Exercise brief
Where a line in the records below contains the string "hover", tally it; give only the final number.

Supplied records
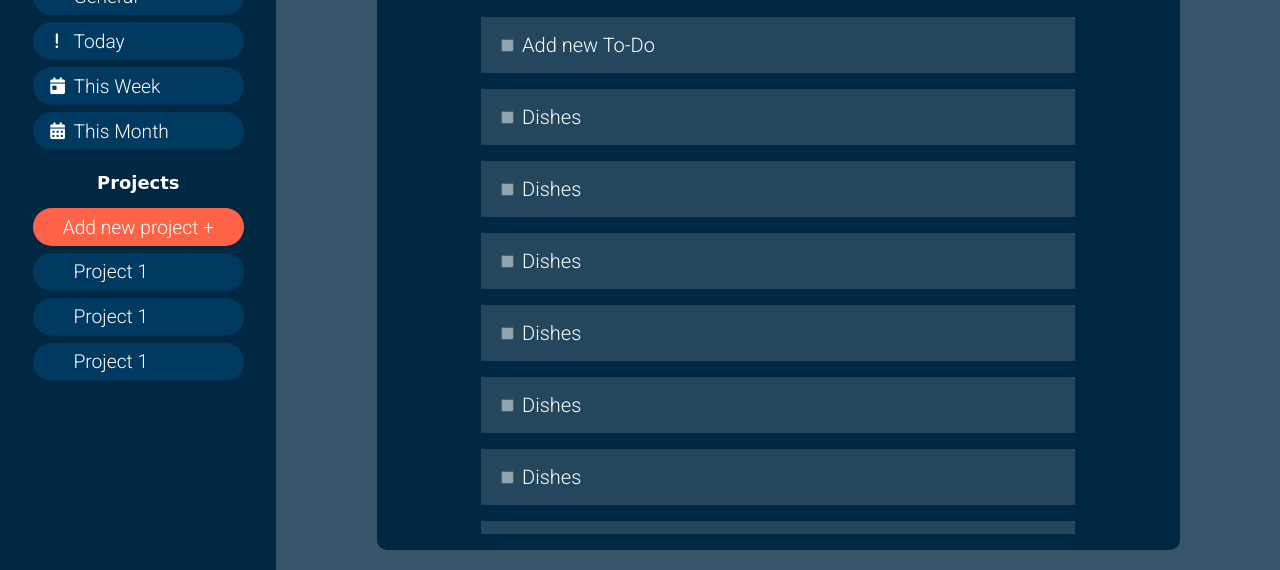
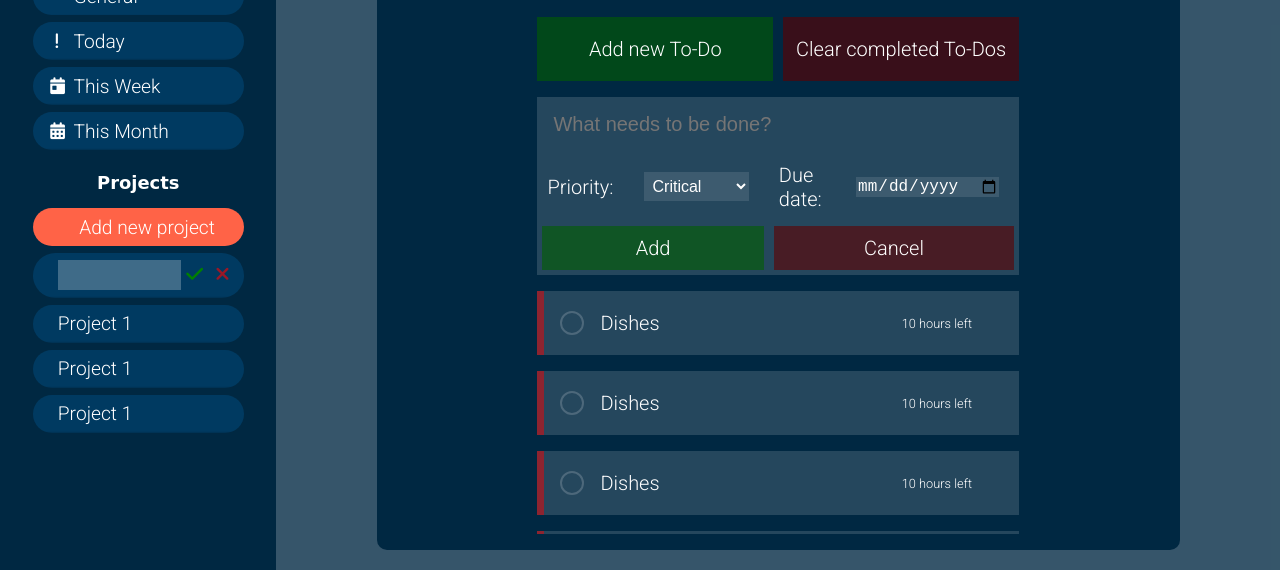
Before and after one commit to JakubKida/taskmaster, a website built with webpack: page dist/index.html in a window 1280 px wide. Shown: the part 230-800 px from the top of the page. Built offline with nearby package versions, Linux system fonts and the light colour scheme; a web font is replaced by a local one.

Commit message:
finished todo display + add todo form GUI

```diff
--- a/dist/index.html
+++ b/dist/index.html
@@ -11,14 +11,15 @@
     <script src="https://kit.fontawesome.com/16ab966864.js" crossorigin="anonymous"></script>
     <link rel="preconnect" href="https://fonts.googleapis.com">
     <link rel="preconnect" href="https://fonts.gstatic.com" crossorigin>
-    <link href="https://fonts.googleapis.com/css2?family=Oldenburg&family=Roboto:wght@300&display=swap" rel="stylesheet">
+    <link href="https://fonts.googleapis.com/css2?family=Oldenburg&family=Roboto:wght@300&display=swap"
+        rel="stylesheet">
 </head>
 
 <body>
     <header id="header">
         <h1 id="title">
             <i class="far fa-check-square"></i>
-            TaskMaster -  just check it!
+            TaskMaster - just check it!
         </h1>
     </header>
     <main id="main-wrapper">
@@ -46,18 +47,23 @@
             </div>
             <div id="project-tabs">
                 <h2 id="projects-header"> Projects</h2>
-                <div id="add-project-button" class="project-tab">Add new project +</div>
-                <div class="project-tab">
-                    <span class="icon-hidden"><i class="project-icon fas fa-exclamation fa-sm"></i></span>
-                    Project 1
+                <div id="add-project-button" class="project-tab">Add new project</div>
+                <div class='project-tab add-project-input'>
+                    <input class="project-text-input" type="text">
+                    <i class="confirm-project-icon fas fa-check"></i>
+                    <i class="cancel-project-icon fas fa-times"></i>
                 </div>
                 <div class="project-tab">
-                    <span class="icon-hidden"><i class="project-icon fas fa-exclamation fa-sm"></i></span>
-                    Project 1
+                    <p class="project-title">Project 1</p>
+                    <i class="delete-project-icon fas fa-times"></i>
                 </div>
                 <div class="project-tab">
-                    <span class="icon-hidden"><i class="project-icon fas fa-exclamation fa-sm"></i></span>
-                    Project 1
+                    <p class="project-title">Project 1</p>
+                    <i class="delete-project-icon fas fa-times"></i>
+                </div>
+                <div class="project-tab">
+                    <p class="project-title">Project 1</p>
+                    <i class="delete-project-icon fas fa-times"></i>
                 </div>
             </div>
         </div>
@@ -65,49 +71,69 @@
             <div class="project-card">
                 <div class="project-name">General</div>
                 <div class='todos-area'>
+                    <div class="add-clear-todos">
+                        <div class='todo add-todo'>
+                            <p class='add-todo-text'>Add new To-Do</p>
+                        </div>
+                        <div class='todo clear-todo'>
+                            <p class='add-todo-text'>Clear completed To-Dos</p>
+                        </div>
+                    </div>
+                    <form class='todo create-todo-form'>
+                        <input class="todo-name-input" type="text" placeholder="What needs to be done?">
+                        <label for="todo-priority-picker">Priority:</label>
+                        <select id="todo-priority-picker" class="todo-priority-picker">
+                            <option value='0' selected>Not set</option>
+                            <option value='1' selected>Relevant</option>
+                            <option value='2' selected>Important</option>
+                            <option value='3' selected>Critical</option>
+                        </select>
+                        <label for="due-date-picker">Due date:</label>
+                        <input id='due-date-picker' value='0' class="due-date-picker" type="date" placeholder="pick due date">
+                        <div class="accept-new-todo">Add</div>
+                        <div class="cancel-new-todo">Cancel</div>
+                    </form>
                     <div class='todo'>
+                        <div class="priority-indicator"></div>
                         <input class="todo-checkbox" type="checkbox">
-                    Add new To-Do
+                        <p class='todo-title'>Dishes</p>
+                        <p class='todo-time-left'>10 hours left</p>
+                        <i class="delete-todo-icon fas fa-times"></i>
                     </div>
                     <div class='todo'>
+                        <div class="priority-indicator"></div>
                         <input class="todo-checkbox" type="checkbox">
-                    Dishes
+                        <p class='todo-title'>Dishes</p>
+                        <p class='todo-time-left'>10 hours left</p>
+                        <i class="delete-todo-icon fas fa-times"></i>
                     </div>
                     <div class='todo'>
+                        <div class="priority-indicator"></div>
                         <input class="todo-checkbox" type="checkbox">
-                    Dishes
+                        <p class='todo-title'>Dishes</p>
+                        <p class='todo-time-left'>10 hours left</p>
+                        <i class="delete-todo-icon fas fa-times"></i>
                     </div>
                     <div class='todo'>
+                        <div class="priority-indicator"></div>
                         <input class="todo-checkbox" type="checkbox">
-                    Dishes
+                        <p class='todo-title'>Dishes</p>
+                        <p class='todo-time-left'>10 hours left</p>
+                        <i class="delete-todo-icon fas fa-times"></i>
                     </div>
                     <div class='todo'>
+                        <div class="priority-indicator"></div>
                         <input class="todo-checkbox" type="checkbox">
-                    Dishes
+                        <p class='todo-title'>Dishes</p>
+                        <p class='todo-time-left'>10 hours left</p>
+                        <i class="delete-todo-icon fas fa-times"></i>
                     </div>
                     <div class='todo'>
+                        <div class="priority-indicator"></div>
                         <input class="todo-checkbox" type="checkbox">
-                    Dishes
-                </div>
-                <div class='todo'>
-                    <input class="todo-checkbox" type="checkbox">
-                    Dishes
-                </div>
-                <div class='todo'>
-                    <input class="todo-checkbox" type="checkbox">
-                    Dishes
-                </div>
-                <div class='todo'>
-                    <input class="todo-checkbox" type="checkbox">
-                    Dishes
-                </div>
-                <div class='todo'>
-                    <input class="todo-checkbox" type="checkbox">
-                    Dishes
-                </div>
-                <div class='todo'>
-                    <input class="todo-checkbox" type="checkbox">
-                    Dishes
+                        <p class='todo-title'>Dishes</p>
+                        <p class='todo-time-left'>10 hours left</p>
+                        <i class="delete-todo-icon fas fa-times"></i>
                     </div>
                 </div>
             </div>
--- a/dist/style.css
+++ b/dist/style.css
@@ -6,7 +6,6 @@ html,body{
 
 #main-wrapper{
     display:flex;
-    /* flex-wrap: wrap; */
 }
 
 #projects-picker{
@@ -21,7 +20,6 @@ html,body{
 
 #project-area{
     background-color: rgba(0, 40, 66, 0.788);
-    /* height: 88vh; */
     width: 100%;
     display: flex;
     justify-content: center;
@@ -65,6 +63,10 @@ h1{
     /* line-height: 0px; */
 }
 
+#project-tabs .project-tab{
+    padding-left: 3vh;
+}
+
 .project-card{
     color: white;
     background-color: rgb(0, 40, 66);
@@ -94,22 +96,39 @@ h1{
 }
 
 .todo{
-    width: 70%;
+    width: 60%;
     background-color: rgba(255, 255, 255, 0.144);
-    padding: 2vh;
+    /* padding: 2vh; */
     font-size: 2.5vh;
     margin-bottom: 2vh;
     transition: all 0.5s ease;
+    display:flex;
+    align-items: center;
 }
-
+/*
 input[type="checkbox"]{
     opacity: 0.5;
-    background-color: red;
     background: transparent;
 }
 
 .todo-checkbox{
     background-color: transparent;
+    margin: 2vh;
+} */
+
+input[type='checkbox'] {
+    -webkit-appearance:none;
+    width:20px;
+    height:20px;
+    padding: 10px;
+    background:transparent;
+    border-radius:100%;
+    border:2px solid rgba(255, 255, 255, 0.185);
+    margin:2vh;
+}
+input[type='checkbox']:checked {
+    background: #abd;
+    transition: 0.25s ease-in;
 }
 
 .todo:hover{
@@ -167,3 +186,188 @@ input[type="checkbox"]{
     width: 17%;
     visibility: hidden;
 }
+
+.add-todo{
+    text-align: center;
+    background-color: rgba(3, 95, 0, 0.603);
+    font-weight: 1500;
+    margin-right: 5px;
+}
+
+.add-todo:hover{
+    transform: scale(1.05);
+    background-color: rgba(3, 95, 0, 0.603);
+    transition: 0.25s ease-in;
+}
+.add-clear-todos{
+    display: flex;
+    width: 60%;
+}
+
+.clear-todo{
+    text-align: center;
+    background-color: rgba(95, 0, 0, 0.603);
+    margin-left: 5px;
+}
+
+.clear-todo:hover{
+    transform: scale(1.05);
+    background-color: rgba(95, 0, 0, 0.603);
+    transition: 0.25s ease-in;
+}
+
+p.todo-title{
+    display: inline;
+    margin-right:auto;
+    flex-grow: 1;
+    max-width: 70%;
+    overflow-wrap:break-word;
+}
+
+.delete-todo-icon, .delete-project-icon{
+    visibility: hidden;
+    color:rgba(255, 0, 0, 0.603);
+    z-index: 100;
+    padding: 2vh;
+}
+.delete-project-icon{
+    align-items: center;
+}
+
+.todo:hover .delete-todo-icon, .project-tab:hover .delete-project-icon{
+    /* background-color: red; */
+    visibility:visible;
+    transition: 0.25s ease-in;
+}
+
+.delete-todo-icon:hover, .delete-project-icon:hover{
+    transform: rotate(90deg) scale(1.5);
+}
+
+.todo-time-left{
+    font-size: 0.8rem;
+}
+
+.add-todo-text{
+    width: 100%;
+}
+
+input[type='checkbox']:checked ~ .todo-title{
+ text-decoration: line-through;
+}
+
+.priority-indicator{
+    width: 7px;
+    height: 100%;
+    background-color: rgba(255, 0, 0, 0.479);
+}
+
+.project-tab p, .project-tab .delete-project-icon{
+    margin: 0;
+    padding: 0;
+}
+.project-tab p{
+    flex-grow: 1;
+    text-align: left;
+}
+.project-tab .delete-project-icon{
+    margin-right: 1vh;
+    align-self: center;
+}
+.project-text-input{
+    background-color: rgba(255, 255, 255, 0.247);
+    border:unset;
+    font-size:20px;
+    width: 75%;
+    color:white;
+}
+
+.confirm-project-icon{
+    color: green;
+    width: 20px;
+    height: 20px;
+    padding: 5px;
+    align-self: center;
+}
+
+.cancel-project-icon{
+    color:rgba(255, 0, 0, 0.603);
+    width: 20px;
+    height: 20px;
+    padding: 5px;
+    align-self: center;
+}
+
+.confirm-project-icon:hover{
+    transform: scale(1.1);
+}
+
+.cancel-project-icon:hover{
+    transform: scale(1.1);
+}
+
+.todo-name-input{
+    /* flex-grow: 1; */
+    background-color: rgba(255, 255, 255, 0);
+    color: white;
+    border: unset;
+    font-size: 2.5vh;
+    padding: 2vh;
+    /* width: 100%; */
+    grid-column: 1 / 5;
+}
+
+
+.todo-priority-picker{
+    background-color: rgba(255, 255, 255, 0.11);
+    padding: 100px;
+    color:white;
+    border: none;
+    padding: 5px;
+    /* border-radius: 5px; */
+    font-size: 2vh;
+    /* width: 17%; */
+    margin: 5px;
+    /* padding: 0 10px; */
+    margin: 20px 20px;
+}
+.create-todo-form label{
+    padding: 10px;
+}
+
+
+.create-todo-form{
+    /* align-items:center; */
+    /* justify-content:space-around; */
+    /* flex-wrap: wrap; */
+    display: grid;
+    grid-template-columns: 1fr 2.5fr 1.5fr 2fr;
+}
+
+.due-date-picker{
+ background-color: rgba(255, 255, 255, 0.11);
+ color: white;
+ font-size: 2vh;
+ border:unset;
+ /* padding: 10px 10px; */
+ margin-right: 20px;
+ /* flex-grow: 1; */
+}
+
+.accept-new-todo{
+    background-color: rgba(3, 95, 0, 0.603);
+    /* width: 40%; */
+    padding: 10px;
+    text-align: center;
+    margin: 5px;
+    grid-column: 1 / 3;
+}
+
+.cancel-new-todo{
+    background-color: rgba(95, 0, 0, 0.603);
+    /* width: 40%; */
+    padding: 10px;
+    text-align: center;
+    margin: 5px;
+    grid-column: 3 / 5;
+}
```
Lines whose indentation alone changed are shown as unchanged.
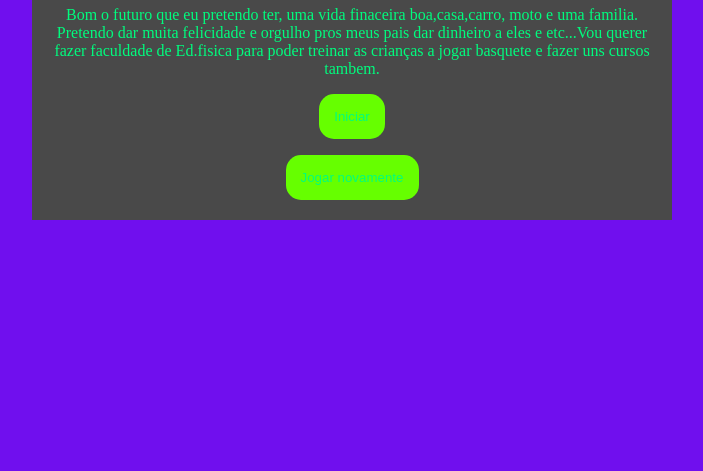
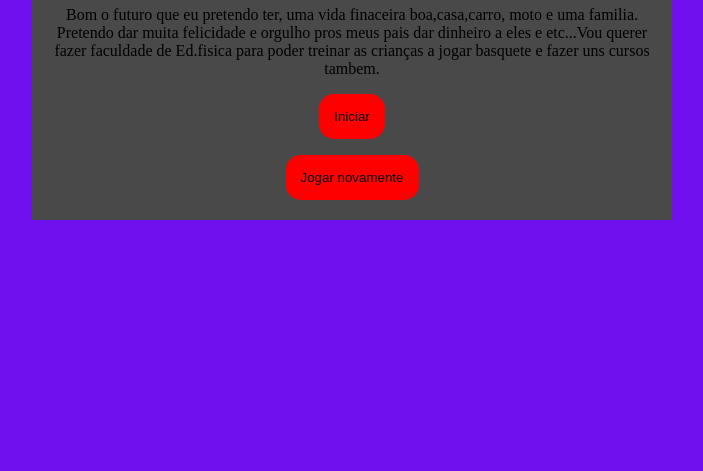
Before and after one commit to bielbrazino777/inteligenciaartificialdodobiel, a plain HTML site: page index.html in a window 1280 px wide. Shown: the part 345-816 px from the top of the page, without its empty margins (288-991 px from the left). Drawn offline with Linux system fonts and the light colour scheme.

Commit message:
lkmjnbvcx

```diff
--- a/style.css
+++ b/style.css
@@ -1,9 +1,9 @@
 :root{
     --cor-fundo: #700fee ;
     --cor-principal: #494949 ;
-    --cor-secundaria: #66ff00;
-    --cor-destaque: #0004ff;
-    --cor-texto: #00fc7e;
+    --cor-secundaria: #ff0000;
+    --cor-destaque: #5b5ef8;
+    --cor-texto: #000000;
 
 }
 
```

Solved exercise
7